It’s 9:05 a.m. on April 15. Kelsey Bell, a senior and editor-in-chief of the North Star, sits and listens to the names of six runner-ups for the National High School Journalist of the Year Award.
After Bell won Missouri State Journalist of the Year, Manfull decided to take her and a several other editors from the program to Spring Nationals in Seattle.
FHN Journalism Adviser Aaron Manfull, eight students from staff, and thousands of other students from all over the nation now sit with anticipation.
Wayna Polk, head of the Journalism Education Association Scholarship Committee, reads the judges’ assessment of the Journalist of the Year’s portfolio from the podium. There were strong elements of theme, color, and font, they note. Polk mentions a cyber awareness package in the portfolio. Some ears perk up. Bell had designed a cyber awareness section for the newspaper a few years ago. Then, remembering a lot of schools had covered cyberbullying, some slump back down. The announcer reads off other achievements. Then:
“Join me in congratulating the 2012 JEA High School Journalist of the Year, Kelsey Bell.”
Bell hears these words. Manfull hears these words. And so do the other eight.
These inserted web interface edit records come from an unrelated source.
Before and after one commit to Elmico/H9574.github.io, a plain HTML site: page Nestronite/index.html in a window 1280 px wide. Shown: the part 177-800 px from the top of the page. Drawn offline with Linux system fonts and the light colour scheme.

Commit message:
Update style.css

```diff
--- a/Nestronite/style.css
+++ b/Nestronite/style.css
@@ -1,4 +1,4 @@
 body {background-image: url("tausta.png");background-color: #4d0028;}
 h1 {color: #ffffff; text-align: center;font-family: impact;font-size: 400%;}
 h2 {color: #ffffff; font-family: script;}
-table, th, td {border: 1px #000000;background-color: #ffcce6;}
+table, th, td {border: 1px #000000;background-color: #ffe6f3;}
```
But the words don’t register.
At least not at first.
Then, it hits them and Bell doubles over and Manfull has tears in his eyes and the others on staff stumble up to their feet to clap.
“I was shocked, thrilled, surprised, excited and happy for her all at once,” Manfull said. “I just know how hard she worked and how she’s helped people, her peers in the room, and I was just really happy.”
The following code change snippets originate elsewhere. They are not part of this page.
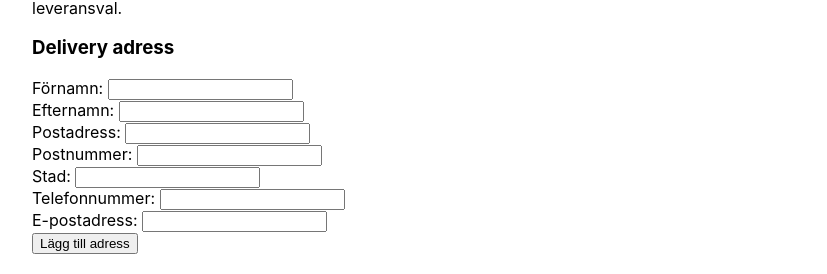
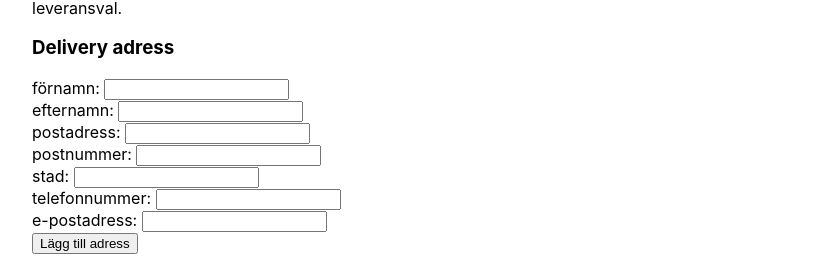
Before and after one commit to OliviaIsberg/ducky, a React (Create React App) app: page /checkoutPage in a window 1280 px wide. Shown: the part 181-455 px from the top of the page, without its empty margins (182-1009 px from the left). Built offline with nearby package versions, Linux system fonts and the light colour scheme.

Commit message:
added inputs to all payment options

```diff
--- a/src/components/Forms/KlarnaForm.tsx
+++ b/src/components/Forms/KlarnaForm.tsx
@@ -39,9 +39,9 @@ import {
       <form onSubmit={handleSubmit}>
         {/* Personal number input */}
         <InputField
-          label="Personnummer: "
-          id="Personnummer"
-          name="Personnummer"
+          label="personnummer: "
+          id="personalNumber"
+          name="personalNumber"
           type="text"
           value={values.personalNumber}
           onChange={handleChange}
--- a/src/components/Forms/ShippingForm.tsx
+++ b/src/components/Forms/ShippingForm.tsx
@@ -1,3 +1,4 @@
+
 import {
     useFormik,
   } from "formik";
@@ -40,7 +41,7 @@ const emptyForm: ShippingAdress = {
     phoneNumber: "",
     emailAdress: "",
   };
-
+  /// FIXA SÅ INPUTS FUNKAR, Konstiga labels osv!!!!
   function ShippingForm(props: Props) {
 
     const { values, errors, touched, handleChange, handleSubmit, handleBlur } =
@@ -57,9 +58,9 @@ function ShippingForm(props: Props) {
       <form onSubmit={handleSubmit}>
         {/* First name input */}
         <InputField
-        label="Förnamn: "
-        id="Förnamn"
-        name="Förnamn"
+          label="förnamn: "
+          id="förnamn"
+          name="förnamn"
           type="text"
           value={values.firstName}
           onChange={handleChange}
@@ -69,9 +70,9 @@ function ShippingForm(props: Props) {
 
         {/* Last name input */}
         <InputField
-        label="Efternamn: "
-        id="Efternamn"
-        name="Efternamn"
+          label="efternamn: "
+          id="efternamn"
+          name="efternamn"
           type="text"
           value={values.lastName}
           onChange={handleChange}
@@ -81,9 +82,9 @@ function ShippingForm(props: Props) {
 
         {/* Street adress input */}
         <InputField
-        label="Postadress: "
-        id="Postadress"
-        name="Postadress"
+          label="postadress: "
+          id="postadress"
+          name="postadress"
           type="text"
           value={values.streetAdress}
           onChange={handleChange}
@@ -93,9 +94,9 @@ function ShippingForm(props: Props) {
 
         {/* Post code input */}
         <InputField
-        label="Postnummer: "
-        id="Postnummer"
-        name="Postnummer"
+          label="postnummer: "
+          id="postnummer"
+          name="postnummer"
           type="text"
           value={values.postCode}
           onChange={handleChange}
@@ -106,9 +107,9 @@ function ShippingForm(props: Props) {
 
         {/* city input */}
         <InputField
-        label="Stad: "
-        id="Stad"
-        name="Stad"
+          label="stad: "
+          id="stad"
+          name="stad"
           type="text"
           value={values.city}
           onChange={handleChange}
@@ -118,9 +119,9 @@ function ShippingForm(props: Props) {
 
         {/* phone number input */}
         <InputField
-        label="Telefonnummer: "
-        id="Telefonnummer"
-        name="Telefonnummer"
+          label="telefonnummer: "
+          id="telefonnummer"
+          name="telefonnummer"
           type="text"
           pattern="[0-9 -+]{}"
           value={values.phoneNumber}
@@ -131,9 +132,9 @@ function ShippingForm(props: Props) {
 
         {/* email adress input */}
         <InputField
-        label="E-postadress: "
-        id="E-postadress"
-        name="emailAdress"
+          label="e-postadress: "
+          id="e-postadress"
+          name="e-postadress"
           type="text"
           value={values.emailAdress}
           onChange={handleChange}
--- a/src/components/Forms/SwishForm.tsx
+++ b/src/components/Forms/SwishForm.tsx
@@ -39,9 +39,9 @@ import {
       <form onSubmit={handleSubmit}>
         {/* phone number input */}
         <InputField
-          label="Telefonnummer: "
-          id="Telefonnummer"
-          name="Telefonnummer"
+          label="telefonnummer: "
+          id="phoneNumber"
+          name="phoneNumber"
           type="text"
           value={values.phoneNumber}
           onChange={handleChange}
```
Lines whose indentation alone changed are shown as unchanged.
This award means a lot not only to Bell but to the rest of FHN media department.
“It’s so cool that everyone works so hard all the time and I couldn’t be happier to share this exciting moment with everyone who helped me get there,” Bell said. “I really do think it was not just me, it was everyone in the program.”
Along with winning the title of Journalist of the Year, Bell received a $5,000 scholarship and the opportunity to speak at 2013 Spring Nationals in San Francisco.
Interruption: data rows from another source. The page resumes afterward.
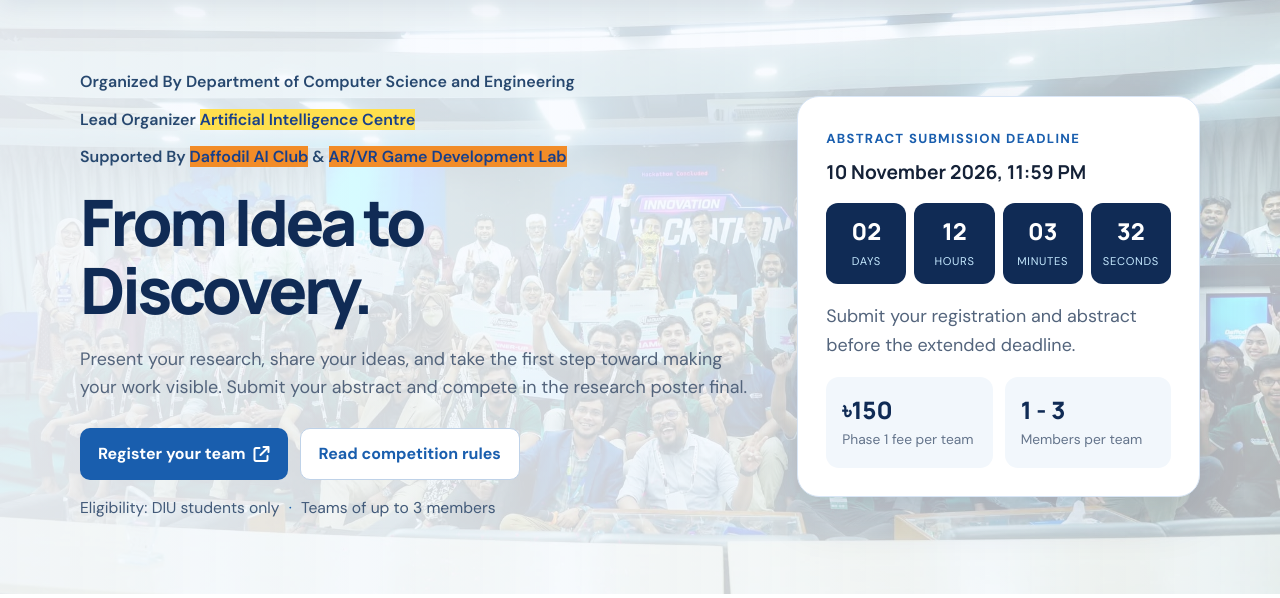
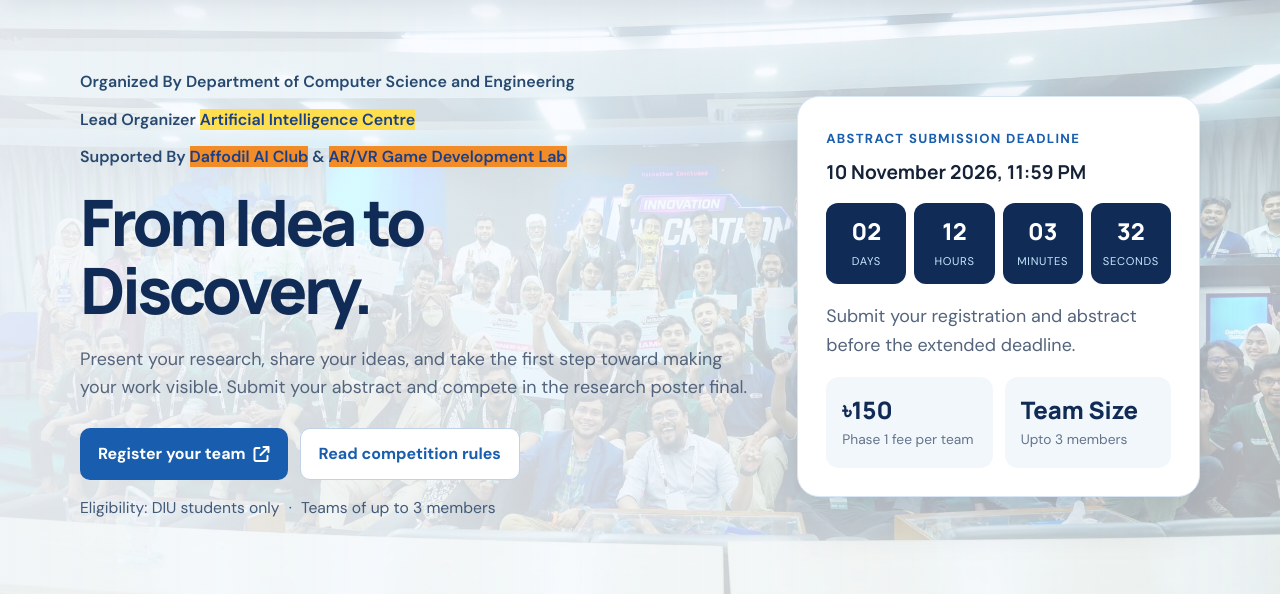
Before and after one commit to hello-minhaj/daffodil-ai-club-poster-competition, a Django app: page / in a window 1280 px wide. Shown: the part 83-681 px from the top of the page. Run offline with Django 5.2, Linux system fonts and the light colour scheme.

Commit message:
update home

```diff
--- a/templates/competition/home.html
+++ b/templates/competition/home.html
@@ -19,7 +19,7 @@
    <span class="eyebrow">Abstract submission deadline</span><h3>10 November 2026, 11:59 PM</h3>
    <div id="countdown" class="countdown" data-deadline="2026-11-10T23:59:00+06:00"><div class="time-box"><strong id="days">--</strong><span>Days</span></div><div class="time-box"><strong id="hours">--</strong><span>Hours</span></div><div class="time-box"><strong id="minutes">--</strong><span>Minutes</span></div><div class="time-box"><strong id="seconds">--</strong><span>Seconds</span></div></div>
    <p class="small">Submit your registration and abstract before the extended deadline.</p>
-   <div class="stat-grid"><div class="stat"><strong>৳150</strong><span>Phase 1 fee per team</span></div><div class="stat"><strong>1 - 3</strong><span>Members per team</span></div></div>
+   <div class="stat-grid"><div class="stat"><strong>৳150</strong><span>Phase 1 fee per team</span></div><div class="stat"><strong>Team Size</strong><span>Upto 3 members</span></div></div>
   </aside>
  </div>
 </section>
```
“The scholarship money that goes with it is just incredible and will help her out with college expenses,” Manfull said. “Beyond that, I think it helps give her even more confidence of her amazing abilities and will help her get her foot in the door a few more places.”
Bell has plans to attend either the University of Ohio or Indiana this fall.
“I do know I want to be doing what I’m doing and it’s going to be sad to leave 026 but I’m ready to to go on and find a place in a different newspaper somewhere,” Bell said. “Hopefully it’s like 026. It won’t be the same but hopefully it will remind me of it.”